Law firms of all sizes rely heavily on the ebb and flow of documents to successfully manage client matters. With several tools on the market that claim to meet the needs of your law firm, we will investigate the two top contenders that lead the way to successful document management.
Transferring sensitive documents via e-mail isn’t the most secure method of collaboration. It also is not an effective way to store or manage in-take and retention of client matters. When your firm has outgrown a file share solution, and when versioning issues makes finding documents time-consuming, selecting a better tool to manage document life-cycles becomes top priority. The security and privacy interests that are at stake make selecting the appropriate tool essential to your practice
Box is a cloud-based file sharing service, meaning your data will be stored on servers outside of Canada. Like other cloud solutions, it allows access to your documents from multiple devices and locations so that you can create, edit and review documents with other users in real-time.
Box has several sought after features including:
- Ability to share links with external parties
- Two-Factor Authentication
- Access Stats
- File Locking
- Desktop Sync
- Granular Permissions
- Version History
Box certainly has great features but many law firms may shy away from it’s use due to data sovereignty regulations. However in terms of discovery obligations the identifying, preserving, and distributing relevant data and documents, Box is very useful.
SharePoint stands out from the competition due to its customization features. Used for more than just document management, SharePoint can also serve as your firm’s intranet. SharePoint is a browser-based collaboration tool that will streamline access to relevant data. With enhanced security-check-out features and versioning that enables you to revert back to a previous edition even after it’s been edited, many rely on SharePoint to manage their firms’ data.
SharePoint has several sought after features including:
- Compliance workflows
- Customizable Web Parts
- Encrypted Connections
- Information Rights Managements
- Image/Video Preview
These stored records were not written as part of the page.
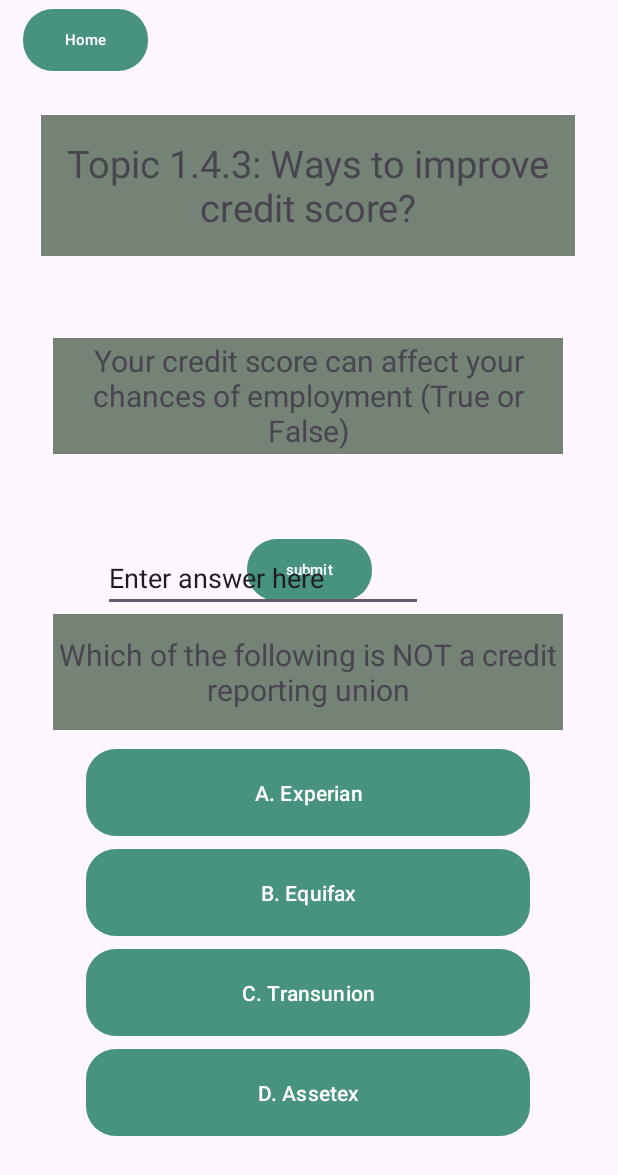
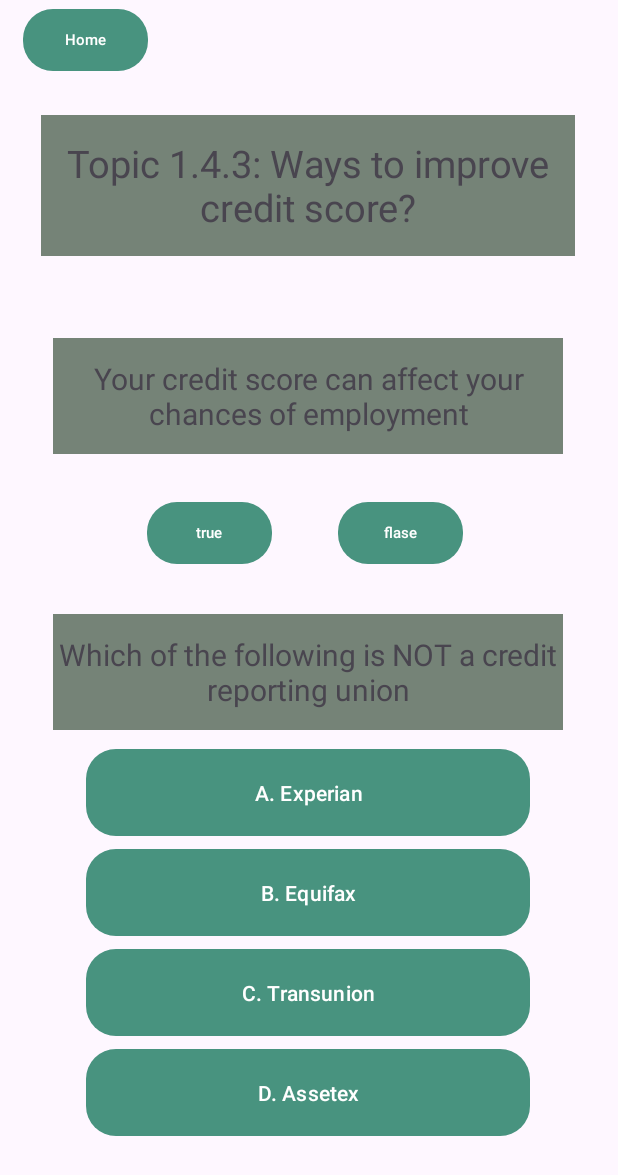
Before and after one commit to Sharkkk111/Ask_MainReal, an Android app built with Jetpack Compose: the layout quiz1_4_3.xml on its own in the app's theme, with its tools: preview values and no code run, on a phone screen of 412 x 824 dp. Shown: the top 1175 px of the screen. Run offline under Robolectric (Android 15) with nearby library versions, the phone set to English and light mode, and no system bars.

Commit message:
Final quizzes, except for the edit text answers are still samples

```diff
--- a/app/src/main/res/layout/quiz1_4_2.xml
+++ b/app/src/main/res/layout/quiz1_4_2.xml
@@ -148,7 +148,7 @@
         android:layout_width="296dp"
         android:layout_height="58dp"
         android:background="@drawable/green_btn"
-        android:text="D. Nothing"
+        android:text="D. All of the above."
         android:theme="@style/Button.Green"
         app:backgroundTint="@color/green"
         app:layout_constraintBottom_toBottomOf="parent"
--- a/app/src/main/res/layout/quiz1_4_3.xml
+++ b/app/src/main/res/layout/quiz1_4_3.xml
@@ -23,22 +23,6 @@
         app:layout_constraintVertical_bias="0.008" />
 
 
-    <Button
-        android:id="@+id/enter"
-        android:layout_width="83dp"
-        android:layout_height="41dp"
-        android:background="@drawable/green_btn"
-        android:text="submit"
-        android:textSize="10sp"
-        android:theme="@style/Button.Green"
-        app:backgroundTint="@color/green"
-        app:layout_constraintBottom_toBottomOf="parent"
-        app:layout_constraintEnd_toEndOf="parent"
-        app:layout_constraintStart_toStartOf="parent"
-        app:layout_constraintTop_toTopOf="parent"
-        app:layout_constraintVertical_bias="0.459" />
-
-
     <TextView
         android:id="@+id/textView01"
         android:layout_width="356dp"
@@ -61,7 +45,7 @@
         android:layout_height="77dp"
         android:background="@drawable/box"
         android:gravity="center"
-        android:text="Your credit score can affect your chances of employment (True or False)"
+        android:text="Your credit score can affect your chances of employment"
         android:textSize="20dp"
         app:layout_constraintBottom_toBottomOf="parent"
         app:layout_constraintEnd_toEndOf="parent"
@@ -70,6 +54,38 @@
         app:layout_constraintTop_toTopOf="parent"
         app:layout_constraintVertical_bias="0.302" />
 
+    <Button
+        android:id="@+id/true1"
+        android:layout_width="83dp"
+        android:layout_height="41dp"
+        android:background="@drawable/green_btn"
+        android:text="true"
+        android:textSize="10sp"
+        android:theme="@style/Button.Green"
+        app:backgroundTint="@color/green"
+        app:layout_constraintBottom_toBottomOf="parent"
+        app:layout_constraintEnd_toEndOf="parent"
+        app:layout_constraintHorizontal_bias="0.298"
+        app:layout_constraintStart_toStartOf="parent"
+        app:layout_constraintTop_toTopOf="parent"
+        app:layout_constraintVertical_bias="0.428" />
+
+
+    <Button
+        android:id="@+id/false1"
+        android:layout_width="83dp"
+        android:layout_height="41dp"
+        android:background="@drawable/green_btn"
+        android:text="flase"
+        android:textSize="10sp"
+        android:theme="@style/Button.Green"
+        app:backgroundTint="@color/green"
+        app:layout_constraintBottom_toBottomOf="parent"
+        app:layout_constraintEnd_toEndOf="parent"
+        app:layout_constraintHorizontal_bias="0.685"
+        app:layout_constraintStart_toStartOf="parent"
+        app:layout_constraintTop_toTopOf="parent"
+        app:layout_constraintVertical_bias="0.428" />
 
     <TextView
         android:id="@+id/textView03"
@@ -151,23 +167,4 @@
         app:layout_constraintVertical_bias="0.913" />
 
 
-    <EditText
-        android:id="@+id/editText"
-        android:layout_width="wrap_content"
-        android:layout_height="wrap_content"
-        android:layout_marginStart="80dp"
-        android:layout_marginTop="270dp"
-        android:layout_marginEnd="130dp"
-        android:layout_marginBottom="416dp"
-        android:ems="10"
-        android:inputType="text"
-        android:text="@string/enter_answer"
-        app:layout_constraintBottom_toBottomOf="parent"
-        app:layout_constraintEnd_toEndOf="parent"
-        app:layout_constraintHorizontal_bias="1.0"
-        app:layout_constraintStart_toStartOf="parent"
-        app:layout_constraintTop_toTopOf="parent"
-        app:layout_constraintVertical_bias="1.0" />
-
-
 </androidx.constraintlayout.widget.ConstraintLayout>
```
Also changed, not shown: app/src/main/java/com/example/ask_mainreal/Quiz_1_4_2.java (+54 -11 lines), app/src/main/java/com/example/ask_mainreal/Quiz_1_4_3.java (+75 -3 lines).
- Business Intelligence
- Enterprise Search capabilities
- Support for large file size
SharePoint is a platform that can be built upon to best meet your firm’s specific requirements. The customization that can be leveraged and the workflows that can be configured to meet compliance and retention standards makes SharePoint stand out from its competition.
Things to Consider
Lawyers have a duty to not only be competent in law and its practice but arguably in technology as well. Therefore, the reliability and usability of the services your firm utilizes will have to be fully vetted. Law firms may hesitate incorporating some technology tools to manage their practice due to security and ethical risks.
In terms of retention, and eDiscovery both Box and SharePoint are fairly comparable. The main decision maker here, will be how your firm chooses to store its critical data– on servers stored within Canada, or on a third party server that may be subject to foreign laws.
Law firms have a high security risk compared to other market verticals. With highly sensitive data and communications being interchanged on a daily basis, it’s important to ensure the document management portal you deploy appropriately addresses your security requirements. Adopt security measures to monitor the integrity of the data your portal collects or holds. This can be done using digital signatures, archival policies, metadata comparison, and ensuring that the documents stored in the portal are backed up. That way a corrupted file can be replaced by an untouched copy.
While the cloud is not necessarily something your law firm needs to fear, the cloud services you choose to make use of should be selected carefully. With the growing demand to have access to calendars, tasks, email, and documents from multiple devices from multiple locations cloud software is likely an attractive avenue. Through the use of hybrid solutions ( a mix of on premise or cloud solutions), or your own “personal cloud” you may just be able to have your cake and eat it too!
Consider the current company size along with future growth, as well as how staff will be interacting with the information on the portal. Assessing the benefits and risks of using cloud software vs an on premise document management solution with your IT service provider will help in selecting relevant technology solutions.
(image via flickr/Camilo Rueda López)